He listened as the young man walked away, escorted by Nils. There was a stiffness to his gait, an unsteadiness that made the Colonel wonder if he was slightly drunk, or merely hungover, though it was possible that he was simply nervous.
The Colonel followed their progress with his ears, standing at his work bench, still as a statue. His hearing was sensitive enough to discern the difference between their footsteps as they went through the grass. He listened as they crossed the drive and reached the house, where Nils opened the door to the guest suite for him, once again, leading from behind and inviting him inside.
Johnny Holiday, an absurd name, the Colonel thought; it was a name that lacked gravitas. People would be inclined to take him lightly.
When the door closed behind them, the Colonel turned his back to the table. With a few concise steps he neatly cleared the detritus from both the table and his tools; he was as efficient as a waiter decrumbing a table.
He returned everything to the work bench and resumed tending to his flowers.
He examined the contents boiling in the cauldron, stirring the aromatic brew with a long handled wooden spoon.
It was hot outside, but he enjoyed the scent of herbs, and flowers with undertones of pine wafting from the pot in steaming waves, adding to the humidity in the garden.
He watched the dark clouds gathering in the Western sky, considering the day ahead, and that it would soon be raining; he would driving right into the storm on his way to the Chalet in Kensington, on the banks of Lake Roland.
The Colonel had enjoyed his conversation with Holiday, though he kept it to himself. He found the young man to be both honest and insightful, and though nervous, as most men were in his presence, Holiday did not wilt under pressure.

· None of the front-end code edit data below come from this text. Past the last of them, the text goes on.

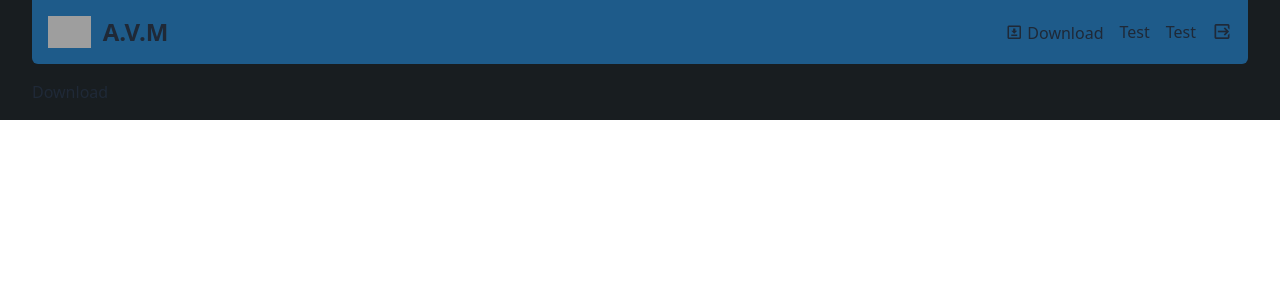
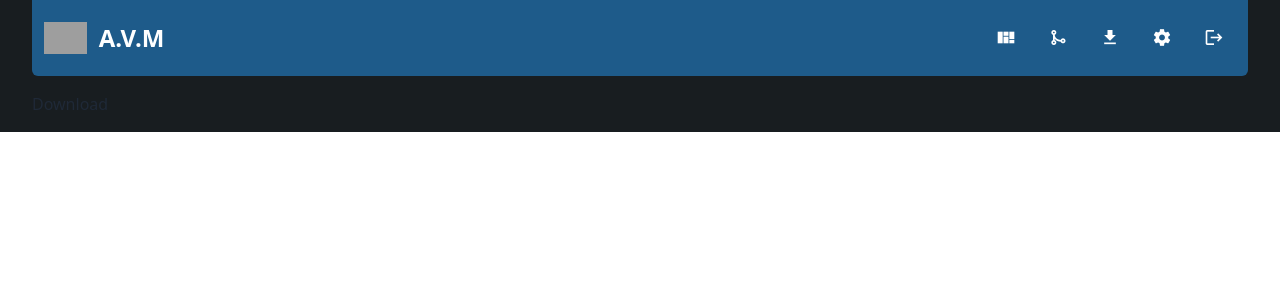
Before and after one commit to TheRealEiskaffee/Application-Version-Manager, a Vue app: page /download in a window 1280 px wide. Shown: the top 300 px of the page. Built offline with nearby package versions, Linux system fonts and the light colour scheme; grey boxes are pictures that could not be loaded.

Commit message:
add new menu button styling

```diff
--- a/src/App.vue
+++ b/src/App.vue
@@ -1,20 +1,27 @@
 <template>
 	<div class="bg-base-100">
-		<nav class="bg-primary rounded-b-md sticky top-0 z-50 mx-8">
-			<div class="flex flex-wrap items-center justify-between mx-auto p-4">
+		<nav class="bg-primary rounded-b-md sticky top-0 z-50 mx-8 text-primary-content">
+			<div class="flex flex-wrap items-center justify-between mx-auto p-3">
 				<a href="/" class="flex items-center space-x-3 rtl:space-x-reverse">
 					<img src="https://flowbite.com/docs/images/logo.svg" class="h-8" alt="Flowbite Logo" />
 					<span class="self-center text-2xl font-semibold whitespace-nowrap dark:text-white">A.V.M</span>
 				</a>
-				<div class="flex gap-4 items-center overflow-hidden">
-					<RouterLink to="/download">
-						<span class="mdi mdi-download-box-outline text-lg"></span>
-						Download
+				<!-- Workspaces -->
+				<div class="flex gap-2 items-center overflow-hidden">
+					<RouterLink to="/" class="hover:bg-primary-focus mask mask-squircle p-3 transition-all duration-150" title="Dashboard">
+						<span class="mdi mdi-view-dashboard-variant text-xl"></span>
 					</RouterLink>
-					<RouterLink to="/">Test</RouterLink>
-					<RouterLink to="/">Test</RouterLink>
-					<RouterLink to="/" title="Logout">
-						<span class="mdi mdi-logout-variant text-xl"></span>
+					<RouterLink to="/" class="hover:bg-primary-focus mask mask-squircle p-3 transition-all duration-150" title="Versions">
+						<span class="mdi mdi-source-merge text-xl"></span>
+					</RouterLink>
+					<RouterLink to="/" class="hover:bg-primary-focus mask mask-squircle p-3 transition-all duration-150" title="Download">
+						<span class="mdi mdi-download text-xl"></span>
+					</RouterLink>
+					<RouterLink to="/" class="hover:bg-primary-focus mask mask-squircle p-3 transition-all duration-150" title="Settings">
+						<span class="mdi mdi-cog text-xl"></span>
+					</RouterLink>
+					<RouterLink to="/" class="hover:bg-primary-focus mask mask-squircle p-3 transition-colors duration-150" title="Logout">
+						<span class="mdi mdi-logout text-xl"></span>
 					</RouterLink>
 				</div>
 			</div>
--- a/tailwind.config.js
+++ b/tailwind.config.js
@@ -40,7 +40,7 @@ export default {
 			colors: {
 				'primary': '#1e5b8a',
 				'primary-focus': '#164265',
-				'primary-content': '#B3D8F5',
+				'primary-content': '#FFF',
 
 				'secondary': '#d18b42',
 				'secondary-focus': '#B36F33',
```
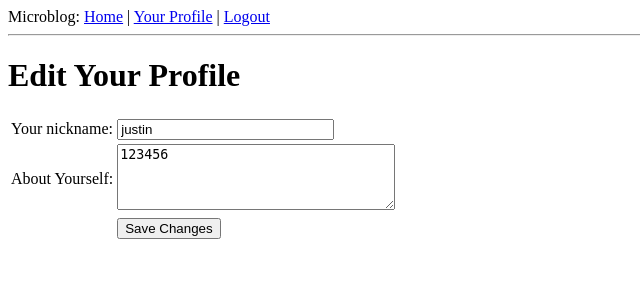
After one commit to HAN-Hans/microblog, a Flask app: page /edit in a window 1280 px wide. The commit adds this page. Shown: the top 300 px of the page, without its empty margins (0-640 px from the left). Run offline with Flask 2, Linux system fonts and the light colour scheme; a user stored in the database is signed in; data comes from the database, SQL or seed files in the repository; both versions use the stored data as it was after the commit.

Commit message:
Profile Page And Avatars

```diff
--- a/app/forms.py
+++ b/app/forms.py
@@ -1,7 +1,11 @@
 from flask_wtf import FlaskForm
-from wtforms import StringField, BooleanField
-from wtforms.validators import DataRequired
+from wtforms import StringField, BooleanField, TextAreaField
+from wtforms.validators import DataRequired, Length
 
 class LoginForm(FlaskForm):
 	openid = StringField('openid', validators = [DataRequired()])
 	remember_me = BooleanField('remember_me', default = False)
+
+class EditForm(FlaskForm):
+	nickname = StringField('nickname', validators = [DataRequired()])
+	about_me = TextAreaField('about_me', validators = [Length(min = 0, max = 140)])
--- a/app/models.py
+++ b/app/models.py
@@ -1,4 +1,6 @@
 from app import db
+from hashlib import md5
+
 
 class User(db.Model):
 
@@ -6,6 +8,8 @@ class User(db.Model):
 	nickname = db.Column(db.String(64), index = True, unique = True)
 	email = db.Column(db.String(120), index = True, unique = True)
 	posts = db.relationship('Post', backref = 'author', lazy = 'dynamic')
+	about_me = db.Column(db.String(140))
+	last_seen = db.Column(db.DateTime)
 
 	@property
 	def is_authenticated(self):
@@ -25,6 +29,10 @@ class User(db.Model):
 		except NameError:
 			return str(self.id)
 
+	def avatar(self, size):
+		return 'http://www.gravatar.com/avatar/%s?d=mm&s=%d' \
+		% (md5(self.email.encode('utf-8')).hexdigest(),size)
+
 	def __repr__(self):
 		return '<User %r>' % (self.nickname)
 
--- a/app/templates/base.html
+++ b/app/templates/base.html
@@ -11,7 +11,8 @@
     <div>Microblog:
         <a href="{{ url_for('index') }}">Home</a>
         {% if g.user.is_authenticated %}
-        |   <a href="{{ url_for('logout') }}"></a>
+        |   <a href="{{ url_for('user', nickname = g.user.nickname) }}">Your Profile</a>
+        |   <a href="{{ url_for('logout') }}">Logout</a>
         {% endif%}
     </div>
     <hr>
--- /dev/null
+++ b/app/templates/edit.html
@@ -0,0 +1,23 @@
+<!-- extend base layout -->
+{% extends "base.html" %}
+
+{% block content %}
+	<h1>Edit Your Profile</h1>
+	<form value="" method="post" name="edit">
+		{{ form.hidden_tag() }}
+		<table>
+			<tr>
+				<td>Your nickname:</td>
+				<td>{{ form.nickname(size=24) }}</td>
+			</tr>
+			<tr>
+				<td>About Yourself:</td>
+				<td>{{ form.about_me(cols=32, rows=4) }}</td>
+			</tr>
+			<tr>
+				<td></td>
+				<td><input type="submit" value="Save Changes"></td>
+			</tr>
+		</table>
+	</form>
+{% endblock %}
--- /dev/null
+++ b/app/templates/post.html
@@ -0,0 +1,5 @@
+	<table>
+		<tr valign="top">
+			<td><img src="{{ post.author.avatar(50) }}"></td><td><i>{{ post.author.nickname }}</i> says:<br /><b>{{ post.body }}</td>
+		</tr>
+	</table>
--- a/app/views.py
+++ b/app/views.py
@@ -7,8 +7,9 @@
 from flask import render_template, flash, redirect, session, url_for, request, g
 from flask_login import login_user, logout_user, current_user, login_required
 from app import app, lm, db, oid
-from .forms import LoginForm
+from .forms import LoginForm, EditForm
 from .models import User
+from datetime import datetime
 
 
 
@@ -19,6 +20,11 @@ def load_user(id):
 @app.before_request
 def before_request():
 	g.user = current_user
+	if g.user.is_authenticated:
+		g.user.last_seen = datetime.utcnow()
+		db.session.add(g.user)
+		db.session.commit()
+
 
 @app.route('/')
 @app.route('/index')
@@ -40,18 +46,6 @@ def index():
 		user = user,
 		posts = posts)
 
-# @app.route('/login',methods = ['GET', 'POST'])
-# def login():
-# 	form = LoginForm()
-# 	if form.validate_on_submit():
-# 		flash('Login required for Openid="%s",remember_me=%s' %
-# 			(form.openid.data, str(form.remember_me.data)))
-# 		return redirect('/index')
-# 	return render_template(
-# 		'login.html',
-# 		title = 'login',
-# 		form = form,
-# 		providers = app.config['OPENID_PROVIDERS'])
 
 @app.route('/login', methods = ['GET','POST'])
 @oid.loginhandler
@@ -92,3 +86,52 @@ def after_login(resp):
 def logout():
 	logout_user()
 	return redirect(url_for('index'))
+
+@app.route('/user/<nickname>')
+@login_required
+def user(nickname):
+	user = User.query.filter_by(nickname = nickname).first()
+	if user == None:
+		flash('User %s not found.' % nickname)
+		return redirect(url_for('index'))
+	posts = [
+		{'author':user, 'body':'Test post #1'},
+		{'author':user, 'body':'Test post #2'},
+	]
+	return render_template(
+		'user.html',
+		user = user,
+		posts = posts)
+
+@app.route('/edit', methods = ['GET', 'POST'])
+@login_required
+def edit():
+	form = EditForm()
+	if form.validate_on_submit():
+		g.user.nickname = form.nickname.data
+		g.user.about_me = form.about_me.data
+		db.session.add(g.user)
+		db.session.commit()
+		flash('Yuor changes have been saved.')
+	else:
+		form.nickname.data = g.user.nickname
+		form.about_me.data = g.user.about_me
+	return render_template('edit.html', form = form)
+
+
+
+
+
+
+# @app.route('/login',methods = ['GET', 'POST'])
+# def login():
+# 	form = LoginForm()
+# 	if form.validate_on_submit():
+# 		flash('Login required for Openid="%s",remember_me=%s' %
+# 			(form.openid.data, str(form.remember_me.data)))
+# 		return redirect('/index')
+# 	return render_template(
+# 		'login.html',
+# 		title = 'login',
+# 		form = form,
+# 		providers = app.config['OPENID_PROVIDERS'])
--- a/config.py
+++ b/config.py
@@ -14,7 +14,9 @@ OPENID_PROVIDERS = [
     {'name': 'Yahoo', 'url': 'https://me.yahoo.com'},
     {'name': 'AOL', 'url': 'http://openid.aol.com/<username>'},
     {'name': 'Flickr', 'url': 'http://www.flickr.com/<username>'},
-    {'name': 'MyOpenID', 'url': 'https://www.myopenid.com'}]
+    # {'name': 'MyOpenID', 'url': 'https://www.myopenid.com'},
+    {'name': 'MyOpenID', 'url': 'https://www.myopenid.com'}
+    ]
 
 
 # 839: FSADeprecationWarning: SQLALCHEMY_TRACK_MODIFICATIONS adds
```
Also changed, not shown: app/templates/user.html (added, +26 -0 lines), app.db.
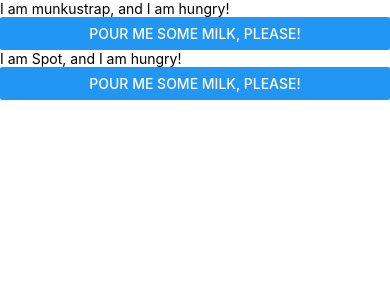
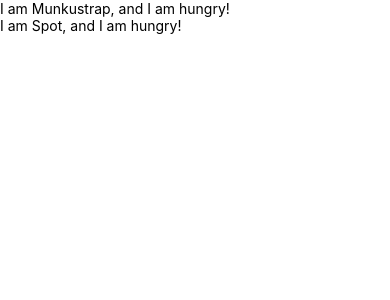
Before and after one commit to py1u/Cat-Cafe, a React Native app in the folder R-marketplace/: screen / in a window 390 px wide. Shown: the top 300 px of the page. Built offline with nearby package versions, Linux system fonts and the light colour scheme.

Commit message:
adjusted to pressable tag as comparison test to button

```diff
--- a/R-marketplace/App.js
+++ b/R-marketplace/App.js
@@ -1,32 +1,30 @@
 import React, {useState} from 'react';
-import {Text, TextInput, View, Image, Button} from 'react-native';
+import {Pressable, Text, View} from 'react-native';
 
 const Cat = props => {
-  const[isHungry, setIsHungry] = useState(true);
+  const [isHungry, setIsHungry] = useState(true);
 
   return (
     <View>
       <Text>
         I am {props.name}, and I am {isHungry ? 'hungry' : 'full'}!
       </Text>
-      <Button
-        onPress={()=> {
+      <Pressable
+        onPress={() => {
           setIsHungry(false);
         }}
         disabled={!isHungry}
-        title={isHungry ? 'pour me some milk, please!' : 'Thank you!'}
+        title={isHungry ? 'Pour me some milk, please!' : 'Thank you!'}
       />
     </View>
-
-
   );
 };
 
 const Cafe = () => {
   return (
     <>
-    <Cat name = "munkustrap" />
-    <Cat name = "Spot"/>
+      <Cat name="Munkustrap" />
+      <Cat name="Spot" />
     </>
   );
 };
```
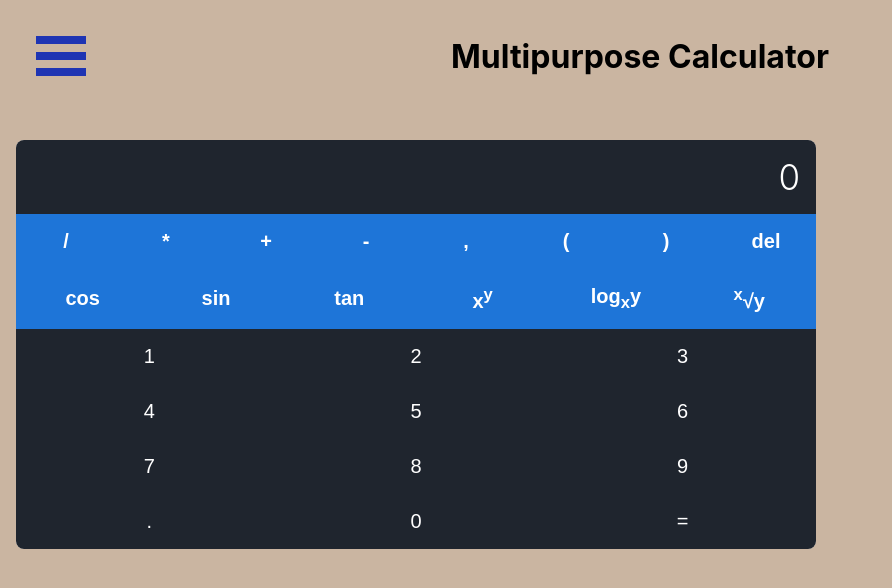
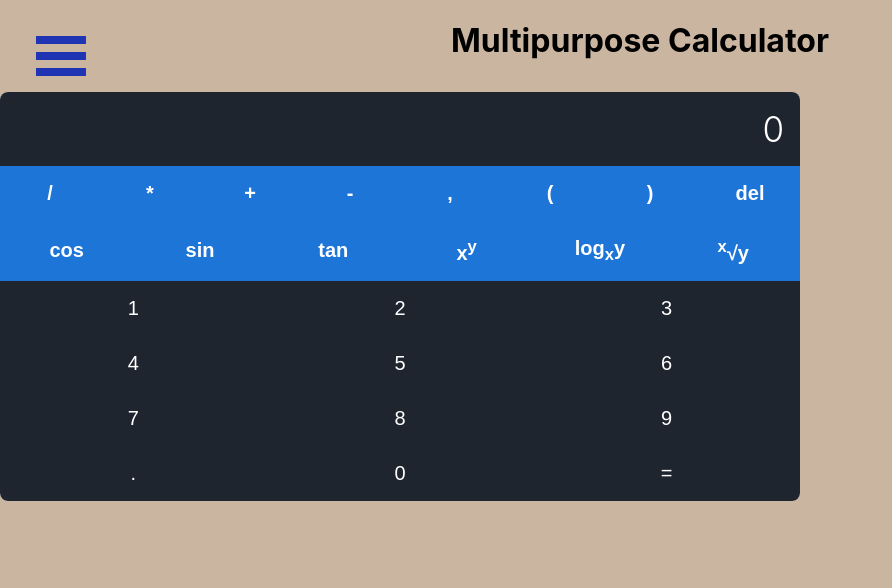
Before and after one commit to F1TR4t/SWE632_Calculator, a React (Create React App) app: page /Scientific in a window 1280 px wide. Shown: the top 588 px of the page, without its empty margins (0-892 px from the left). Built offline with nearby package versions, Linux system fonts and the light colour scheme.

Commit message:
Renamed .App as .App1
Simple and Scientific calculator use .App1 instead of .App which sidebar uses. This will allow them to be aligned to the center of the screen.

```diff
--- a/src/index.css
+++ b/src/index.css
@@ -14,9 +14,9 @@
   --light: #cab5a1;
 }
 
-.App{
-  /*display: flex;
-  min-height: 50vh;*/
+.App1{
+  display: flex;
+  min-height: 50vh;
   align-items: center;
   justify-content: center;
   padding: 16px;
```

There is promise in him, the Colonel thought, as a cool stream of air blew across his face carrying with it the scent of flint.